→ **Exercise description**
Check each line of the records below for the string "fiscais", then state how many lines contain it, with no other output.

=== Material provided ===

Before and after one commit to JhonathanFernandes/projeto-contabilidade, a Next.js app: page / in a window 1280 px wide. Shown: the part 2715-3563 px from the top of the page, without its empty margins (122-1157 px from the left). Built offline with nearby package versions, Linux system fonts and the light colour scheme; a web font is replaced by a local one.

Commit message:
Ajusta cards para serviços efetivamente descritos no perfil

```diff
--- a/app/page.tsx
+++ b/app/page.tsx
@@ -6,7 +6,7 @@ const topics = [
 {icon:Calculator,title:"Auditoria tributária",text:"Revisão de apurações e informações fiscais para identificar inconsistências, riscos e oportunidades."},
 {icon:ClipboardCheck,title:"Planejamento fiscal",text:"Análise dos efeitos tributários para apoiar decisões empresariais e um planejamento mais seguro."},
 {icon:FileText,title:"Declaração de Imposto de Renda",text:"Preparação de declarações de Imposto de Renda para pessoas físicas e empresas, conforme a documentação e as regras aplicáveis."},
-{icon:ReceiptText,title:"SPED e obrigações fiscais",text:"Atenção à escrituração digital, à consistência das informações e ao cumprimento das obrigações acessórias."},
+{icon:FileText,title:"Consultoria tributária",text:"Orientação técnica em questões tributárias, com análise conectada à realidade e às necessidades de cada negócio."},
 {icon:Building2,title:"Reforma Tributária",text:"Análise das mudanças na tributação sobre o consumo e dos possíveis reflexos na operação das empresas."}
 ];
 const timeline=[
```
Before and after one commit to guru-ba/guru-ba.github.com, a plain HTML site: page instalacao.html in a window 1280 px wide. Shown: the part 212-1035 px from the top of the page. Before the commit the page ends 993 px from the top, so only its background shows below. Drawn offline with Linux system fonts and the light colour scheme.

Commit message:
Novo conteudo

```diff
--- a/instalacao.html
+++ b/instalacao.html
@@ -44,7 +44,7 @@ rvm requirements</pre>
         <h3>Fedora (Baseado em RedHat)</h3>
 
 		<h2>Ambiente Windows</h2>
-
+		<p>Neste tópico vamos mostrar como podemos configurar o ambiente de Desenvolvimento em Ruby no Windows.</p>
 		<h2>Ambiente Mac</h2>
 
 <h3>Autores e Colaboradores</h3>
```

===

→ **Task response**
2